Both the music, as well as the history, aren’t lost on Novaes: “Jazz is one of the most sophisticated forms of expression,” he says. “It came from struggle, and Baltimore is a beacon of that.”

Live music will be performed seven nights per week.
The team assures that, no matter what night you choose to pop in to the club, there is sure to be a performer gracing its custom-built, carpet-lined stage: “There has to be,” Barkan says. “I’m not going to run a club like this and just have a jazz album playing.”

Aside from hardcore jazz musicians, the lineup will also incorporate genres like samba, funk, and psychedelic rock. Wiedmaier hopes it also becomes a platform for local musicians studying at the Peabody Institute and Baltimore School for the Arts. “We want to bring in these straight-up jazz musicians, but we also want to bring in younger performers,” he says. “It’s going to be a venue for everybody.”

Tickets for all shows, which range from $10-45, will be offered in both general admission and premium seating with direct views of the stage.

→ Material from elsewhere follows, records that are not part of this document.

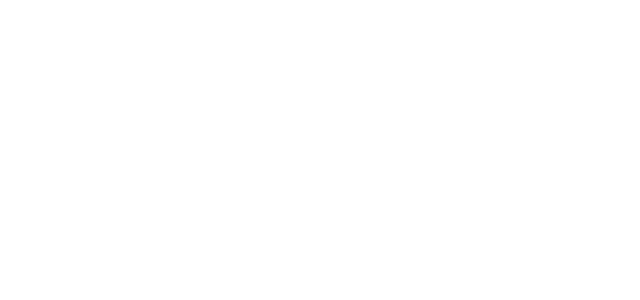
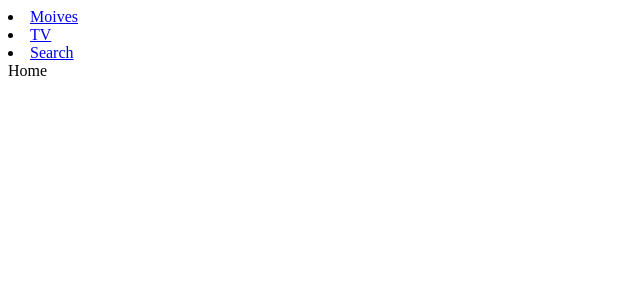
Before and after one commit to CHEONKUK/nomflix, a React (Create React App) app: page / in a window 1280 px wide. Shown: the top 300 px of the page, without its empty margins (0-640 px from the left). Built offline with nearby package versions, Linux system fonts and the light colour scheme.

Commit message:
191020
# React Study
-- ReactRouter

```diff
--- a/src/Components/App.js
+++ b/src/Components/App.js
@@ -1,6 +1,14 @@
-import React from "react";
+import React, { Component } from "react";
+import Router from "Components/Router";
+import Header from "Components/Header";
+
 function App() {
-  return <div className="App" />;
+  return (
+    <>
+      <Header />
+      <Router />
+    </>
+  );
 }
 
 export default App;
--- /dev/null
+++ b/src/Components/Header.js
@@ -0,0 +1,15 @@
+import React from "react";
+
+export default () => (
+  <header>
+    <li>
+      <a href="/">Moives</a>
+    </li>
+    <li>
+      <a href="/tv">TV</a>
+    </li>
+    <li>
+      <a href="/search">Search</a>
+    </li>
+  </header>
+);
--- a/src/Components/Router.js
+++ b/src/Components/Router.js
@@ -1,2 +1,21 @@
 import React from "react";
-import { HashRouter as Router } from "react-router-dom";
+import {
+  BrowserRouter as Router,
+  Route,
+  Redirect,
+  Switch
+} from "react-router-dom";
+import Home from "Routes/Home";
+import TV from "Routes/TV";
+import Search from "Routes/Search";
+
+export default () => (
+  <Router>
+    <Switch>
+      <Route path="/" exact component={Home} />
+      <Route path="/tv" exact component={TV} />
+      <Route path="/search" component={Search} />
+      <Redirect from="*" to="/" />
+    </Switch>
+  </Router>
+);
```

Baltimore jazz legend Cyrus Chestnut helped to choose the club’s new Steinway.
When picking out the club’s piano, Barkan enlisted the help of his old friend Cyrus Chestnut. The Baltimore-based composer, pianist, and Howard University professor—who got his start playing at the Mount Calvary Star Baptist Church on Harford Road—says he was honored to help pick the instrument for such “an iconic and historic venue.”

“It wasn’t necessarily about what I liked,” Chestnut says of the process. “It had to have a range to encompass various different points of view. It had to be something that had good sound. Not too bright, not too dark, right in the middle. Just a joy to play.”

After trying out a few, the seven-foot Steinway B model proved to be the winner: “I sat down and started playing, and it felt really good to me,” Chestnut says. “I just kept playing and playing, and after about 20 minutes, everybody looked at me and said, ‘Oh I guess that’s the one, huh?’” Chestnut will grace the piano keys once again when he performs with Buster Williams and Lenny White at the club May 22-26.

Keystone Korner is an indicator of a local jazz revival.
As Chestnut puts it, “I think Keystone will really be the start of a new jazz renaissance in Baltimore,” he says. “This place is really going to up the ante. We’ll once again have that jazz hub that Baltimore had for so many years.”

While there are many local venues that have become known for hosting jazz bands—including An Die Musik, Germano’s Piattini, and Bertha’s Mussels—Keystone fills a void left behind by clubs like Ethel’s Place, Blues Alley, and the Left Bank Jazz Society.

Another club called Bentley’s is expected to open in the former Cookers Music Bistro space on Howard Street in the coming months—contributing to the overall revival of Charm City’s storied jazz scene.

“I remember when I first got to New York and I said I was from Baltimore, people looked at me differently because it was just this known thing that cats from Baltimore had something special,” Chestnut says. “Just as cats from New Orleans and Chicago, Baltimore was like ‘Okay, oh you’re from Baltimore.’ There was a certain expectation. That is really something special.”